 9 LinkedIn Best Practices

 Reacquaint yourself to LinkedIn by following these best practices.

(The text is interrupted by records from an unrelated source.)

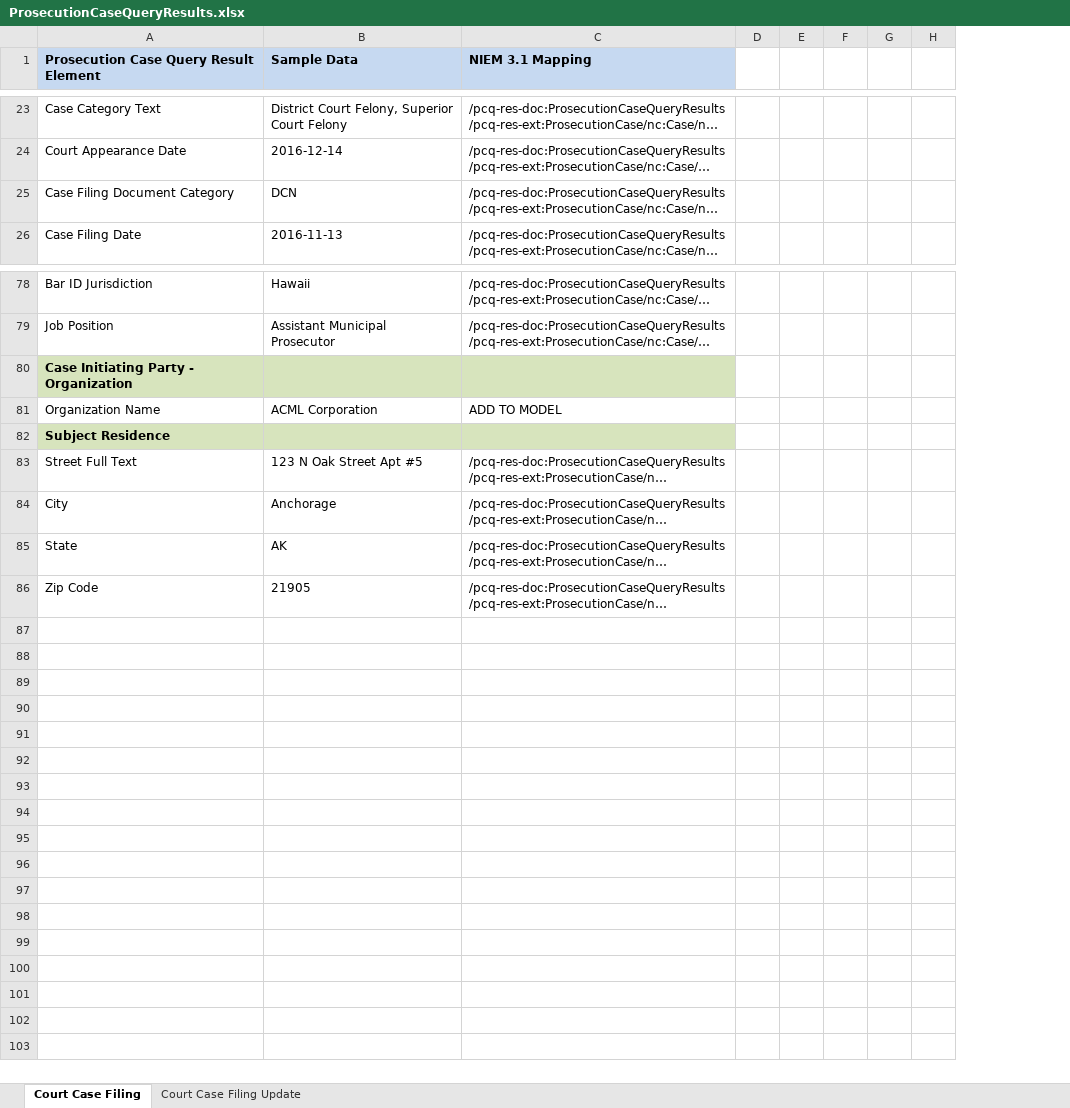
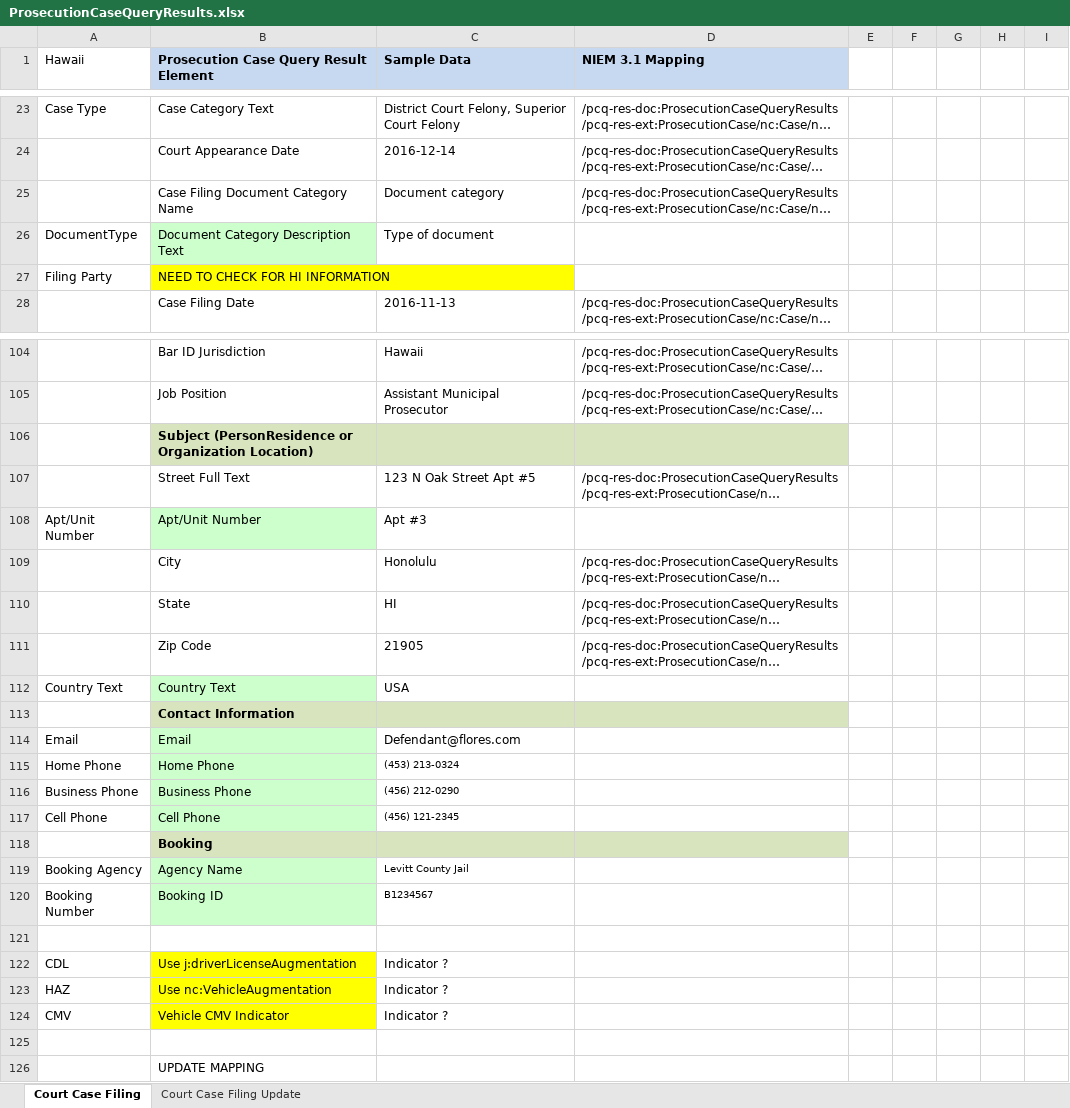
Before and after one commit to scottj7486/main, an Excel workbook: shared/ojb-resources-common/src/main/resources/ssp/Prosecution_Case_Query_Results/artifacts/service_model/information_model/IEPD/documentation/ProsecutionCaseQueryResults.xlsx, sheet Court Case Filing, drawn as a sheet; only a part is shown, gaps mark what is left out; long unchanged cells end in …; values as stored, in another font and other column widths than the file's, no borders; removed rows and columns are numbered as before the commit, all else as after; the diff covers the shown part only; the diff names each change by its address in the sheet, - before the commit and + after, or states it on an @@ line.

Commit message:
Update Prosecution Case Query Results and Case Filing Decision Reporting SSPs for Hawaii requirements.

```diff
--- a/shared/ojb-resources-common/src/main/resources/ssp/Prosecution_Case_Query_Results/artifacts/service_model/information_model/IEPD/documentation/ProsecutionCaseQueryResults.xlsx (sheet Court Case Filing)
+++ b/shared/ojb-resources-common/src/main/resources/ssp/Prosecution_Case_Query_Results/artifacts/service_model/information_model/IEPD/documentation/ProsecutionCaseQueryResults.xlsx (sheet Court Case Filing)
+column A (Hawaii), row 23: Case Type
-column D, empty
+column H, empty
-B25: Case Filing Document Category
+B25: Case Filing Document Category Name
-C25 (Sample Data): DCN
+C25 (Sample Data): Document category
+row 26: DocumentType | Document Category Description Text | Type of document
+row 27: Filing Party | NEED TO CHECK FOR HI INFORMATION
-B106: Case Initiating Party - Organization
+B106: Subject (PersonResidence or Organization Location)
-row 81: Organization Name | ACML Corporation | ADD TO MODEL
-row 82: Subject Residence
+row 108: Apt/Unit Number | Apt/Unit Number | Apt #3
-C109 (Sample Data): Anchorage
+C109 (Sample Data): Honolulu
-C110 (Sample Data): AK
+C110 (Sample Data): HI
+row 112: Country Text | Country Text | USA
+row 113:  | Contact Information
+row 114: Email | Email | Defendant@flores.com
+row 115: Home Phone | Home Phone | (453) 213-0324
+row 116: Business Phone | Business Phone | (456) 212-0290
+row 117: Cell Phone | Cell Phone | (456) 121-2345
+row 118:  | Booking
+row 119: Booking Agency | Agency Name | Levitt County Jail
+row 120: Booking Number | Booking ID | B1234567
+row 121: (empty)
+row 122: CDL | Use j:driverLicenseAugmentation | Indicator ?
+row 123: HAZ | Use nc:VehicleAugmentation | Indicator ?
+row 124: CMV | Vehicle CMV Indicator | Indicator ?
+row 125: (empty)
+row 126:  | UPDATE MAPPING
```
Also changed, not shown: 25 added rows, 1 removed row, 5 edited cells and cell formats elsewhere in this sheet, 50 other files.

  1. Think about keywords when you review your profile. What words is someone most likely to type into a Google search bar in order to find the type of book you’ve written? Have you published a book about gardening in Northern California? Then use those keywords.
  2. Use bullet points to make your specialties stand out. The human eye does not like long blocks of black text. Type your specialties in Word or Pages and then cut and paste them onto your LinkedIn profile.
  3. Connect with people you know. Are colleagues from your book club and writing groups on LinkedIn? Look for them. Did you make new friends at a writers conference? Search for them. Connect with as many people as you can.
  4. Give (and receive) recommendations. Did you hire one of your connections to edit your most recent book? Why not offer a recommendation? If you give testimonials, they will be easier to drum up for yourself.
  5. Personalize your LinkedIn URL. For example, mine is www.linkedin.com/in/francescaballo/. Once you personalize your URL, include it in your email signature to encourage your colleagues to connect with you.
  6. Update your status twice daily. It’s best to post between 7 and 7:30 am and 5 – 5:30 pm, M-F. However, on Fridays the afternoon post should be no later than 3:30 pm.
  7. Join groups. After you join couple, try to remain actively involved.
  8. Install applications, such as the publications app. This will help you to showcase the books and stories you’ve written.
  9. Include tags to highlight your areas of expertise. When other users endorse you, be sure to thank them and given them an endorsement as well.

 

socialmediaforwritersAbout the Author: Frances Caballo is a social media strategist, trainer, and author of Social Media Just for Writers: The Best Online Marketing Tips for Selling Your Books and Blogging Just for Writers. Presently, she is the Social Media Manager for the Women’s National Book Association-SF Chapterthe San Francisco Writers Conference, and the Bay Area Independent Publishers Association. You can find her on FacebookTwitterLinkedInPinterest, and Google+.